Look what I made with the abundance of rhubarb my sweet daughter Jenny had given me!
Cherry Rhubarb Crisp

Is a beautiful day for baking........:)

Im baking some apple pie ... wHAT ARE U BAKING?....... share your recipes

Tips for pies and tarts

Using The Right Pie Pan:

For optimum baking results, use a glass or dull-metal pie pan. Avoid shiny metal or disposable aluminum pans, which reflect heat and prevent crusts from browning. Dark pans may cause crusts to brown too much.

Avoid pans with holes in the bottom.

To Prevent Over-Browning Of Pie Crust:

To keep baked edges from getting too brown, cover the edges with foil after the first 15 minutes of baking.

Use a 12-inch square piece of foil. Cut out a 7-inch circle from the center, and gently fold the foil "ring" around the crust's edge. Be careful, the pie will be hot!

Tenderizing for Pastry and Pie Doughs:

Add one teaspoon of vinegar or lemon juice as part of your liquid for each cup of flour in pastry and pie dough recipes. This won't affect the flavor but will result in more tender baked products.

Rolling Out Pie Dough:

Flour work surface very lightly. Excess flour will toughen pastry dough. Add additional flour sparingly, as needed. Roll out dough from the center to avoid overworking. A straight rolling pin is preferable for beginners. Dough can be easily moved on a rolling pin to flour the work surface or to fit dough into a pie plate. To size the dough, place a pie plate upside down on the rolled-out dough and measure an additional 1 inch around the perimeter of the plate.

"Baking Blind":


This is the method of pre-baking your pie or tart crust before adding the filling.


Tip #1: Measure the Ingredients Properly. Measure flour by the spoon-and sweep method. This method is becoming a common low-fat technique and many food magazines, such as Cooking Light, use it. Flour settles, and can compact itself in its bag in the long journey from the mill to the grocer to your home. In order to give your baked goods a nice, light crumb, the flour must be aerated. The best place to start is when the flour is measured. If you measure the flour with the scoop-and sweep method (by dipping the cup into the bag and sweeping the excess flour off the top with a knife), you will be baking with compacted flour, and you could end up with a dense, dry baked good. To measure by the spoon-and sweep method, place the dry measuring cup on a plate or piece of waxed paper (to catch the excess flour). Using a large spoon, stir the flour in the bag or container, and lightly spoon it into the cup until it overflows. Do not pack the flour in the cup. Using a knife (or even you finger), sweep off the excess flour so it is level with the top of the cup.

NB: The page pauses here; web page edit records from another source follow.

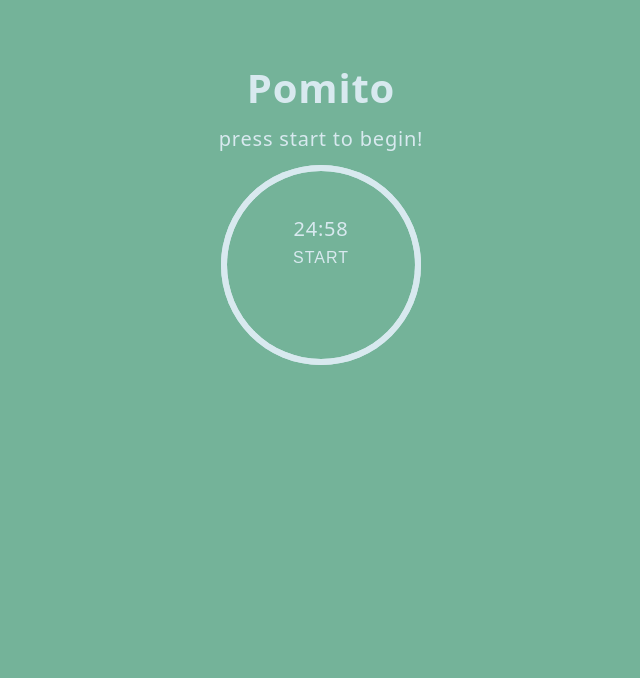
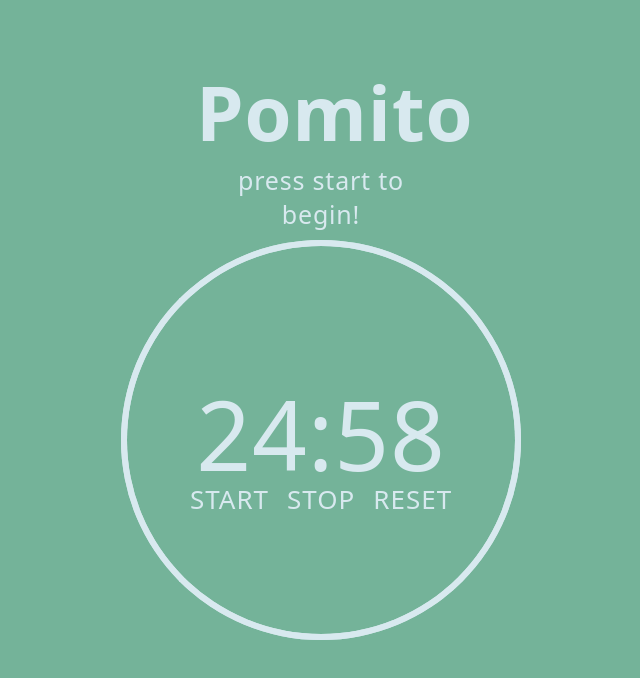
Before and after one commit to ashlygenaot/pomito, a plain HTML site: page index.html in a window 1280 px wide. Both pictures are taken after a click on the button "START". Shown: the whole page, without its empty margins (319-959 px from the left). Drawn offline with Linux system fonts and the light colour scheme; a web font is replaced by a local one.

Commit message:
- Altered CSS and fixed functionality of buttons

```diff
--- a/index.html
+++ b/index.html
@@ -12,9 +12,9 @@
 <body>
 
 <div class="app-container">
-<h1>Pomito</h1>
-<div class="app-startmessage">press start to begin!</div>
-<div class="app-circle">
+  <h1>Pomito</h1>
+  <div class="app-startmessage">press start to begin!</div>
+  <div class="app-circle">
     <div class="circle-shape">
       <div class="semi-circle right-side circle-mask"></div>
       <div class="semi-circle right-side circle"></div>
@@ -25,6 +25,8 @@
       <p><span class="minutes">25</span>:<span class="seconds">00</span></p>
     </div>
     <button class="btn-start">start</button>
+    <button class="btn-stop">stop</button>
+    <button class="btn-reset">reset</button>
   </div>
 </div>
 
--- a/script.js
+++ b/script.js
@@ -1,41 +1,71 @@
 const bells = new Audio('./sounds/bell.wav');
+
 const startBtn = document.querySelector('.btn-start');
-const session = document.querySelector('.minutes');
+const stopBtn = document.querySelector('.btn-stop');
+const resetBtn = document.querySelector('.btn-reset');
+
+const minuteDiv = document.querySelector('.minutes');
+const secondDiv = document.querySelector('.seconds');
+const sessionAmount = parseInt(minuteDiv.textContent);
+
 let myInterval;
 let state = true;
+let totalSeconds;
 
+// Stores session duration
+const updateSeconds = () => {
+    const minutesLeft = Math.floor(totalSeconds/60);
+    const secondsLeft = totalSeconds % 60;
+
+    minuteDiv.textContent = `${minutesLeft}`;
+    secondDiv.textContent = secondsLeft < 10 ? '0' + secondsLeft : secondsLeft;
+
+};
+
+// Initializes timer
 const appTimer = () => {
-    const sessionAmount = Number.parseInt(session.textContent)
+    if(!state) {
+        alert('Session has already started.');
+        return;
+}
 
+if (isNaN(totalSeconds)) {
+totalSeconds = sessionAmount * 60;
+}
 
-if(state) {
-    state = false;
-    let totalSeconds = sessionAmount * 60;
+updateSeconds();
 
-    const updateSeconds = () => {
-        const minuteDiv = document.querySelector('.minutes');
-        const secondDiv = document.querySelector('.seconds');
+state = false;
 
-        totalSeconds--;
+myInterval= setInterval(() => {
+    totalSeconds--;
 
-        let minutesLeft = Math.floor(totalSeconds/60);
-        let secondsLeft = totalSeconds % 60;
+    if (totalSeconds <= 0) {
+        clearInterval(myInterval);
+        bells.play();
+        state = true;
+        return;
+    }
 
-        if(secondsLeft < 10) {
-            secondDiv.textContent = '0' + secondsLeft;
-        } else {
-            secondDiv.textContent = secondsLeft;
-        }
-        minuteDiv.textContent = `${minutesLeft}`
+    updateSeconds();
+  }, 1000);
+};
 
-        if(minutesLeft === 0 && secondsLeft === 0) {
-            bells.play()
-            clearInterval(myInterval);
-        }
-    }
-    myInterval = setInterval(updateSeconds, 1000);
-}   else {
-alert('Session has already started.')
-    }
+// Stops timer and ensures reset is possible
+const stopTimer = () => {
+    clearInterval(myInterval);
+    state = true;
+};
+
+// Resets to original time
+const resetTimer = () => {
+    clearInterval(myInterval);
+    totalSeconds = sessionAmount * 60;
+    updateSeconds();
+    state = true;
 }
+
+// Initializes button event listeners
+stopBtn.addEventListener('click', stopTimer);
+resetBtn.addEventListener('click', resetTimer);
 startBtn.addEventListener('click', appTimer);
--- a/styles.css
+++ b/styles.css
@@ -9,8 +9,9 @@ html {
 }
 
 h1 {
-    margin: 0 auto 10px auto;
+    margin: 0 auto 0px auto;
     color: #d8e9ef;
+    font-size: 3.8rem;
 }
 
 p {
@@ -18,9 +19,10 @@ p {
 }
 
 .app-startmessage {
-    height: 20px;
-    margin: 10px auto 20px auto;
+    height: 100px;
+    margin: 0 auto 20px auto;
     font-family: 'Sour Gummy',system-ui;
+    font-size: 1.25rem;
 }
 
 .app-container {
@@ -33,11 +35,12 @@ p {
 }
 
 .app-circle {
-  position: relative;
-  display: block;
-  margin: 0 auto;
-  width: 200px;
-  height: 200px;
+  position: absolute;
+  top: 50%;
+  left: 50%;
+  transform: translate(-50%, -40%);
+  width: 400px;
+  height: 400px;
 }
 
 .circle-shape {
@@ -51,8 +54,8 @@ p {
 
 .semi-circle {
   position: absolute;
-  width: 100px;
-  height: 200px;
+  width: 200px;
+  height: 400px;
   box-sizing: border-box;
   border: solid 6px;
 }
@@ -62,19 +65,19 @@ p {
   left: 0;
   transform-origin: right center;
   transform: rotate(0deg);
-  border-top-left-radius: 100px;
-  border-bottom-left-radius: 100px;
+  border-top-left-radius: 200px;
+  border-bottom-left-radius: 200px;
   border-right: none;
   z-index: 1;
 }
 
  .right-side {
   top: 0;
-  left: 100px;
+  left: 200px;
   transform-origin: left center;
   transform: rotate(0deg);
-  border-top-right-radius: 100px;
-  border-bottom-right-radius: 100px;
+  border-top-right-radius: 200px;
+  border-bottom-right-radius: 200px;
   border-left: none;
 }
 
@@ -88,15 +91,21 @@ p {
 
 .app-counter-box {
     font-family: 'Sour Gummy', system-ui;
-    position: relative;
-    top: 50px;
+    position: absolute;
+    top: 50%;
+    left: 50%;
+    transform: translate(-50%, -55%);
     color: #d8e9ef;
+    font-size: 4.8rem;
+    text-align: center;
+    width: 100%;
 }
 
 button {
     position: relative;
-    top: 50px;
-    font-size: 80%;
+    top: 240px;
+    font-size: 1.3rem;
+    font-family: 'Sour Gummy', system-ui;
     text-transform: uppercase;
     letter-spacing: 1px;
     border: none;
```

Tip#2: Don't crowd the oven. The pans should never touch each other or the sides of the oven, or be placed over or under each other on the racks.
Grease pans using a piece of paper towel, rub a small amount of shortening, butter or margarine evenly over the bottom and on sides of pans, if directed. A small amount of pan spray may be used and spread over the pan, also using the paper towel technique.
Prevent sharp edges on muffins, bar cookies or quick breads by greasing the muffin cups or pans only on the bottom and halfway up the sides so the batter is higher than the greaseline. This is one time you might not want to use a pan spray.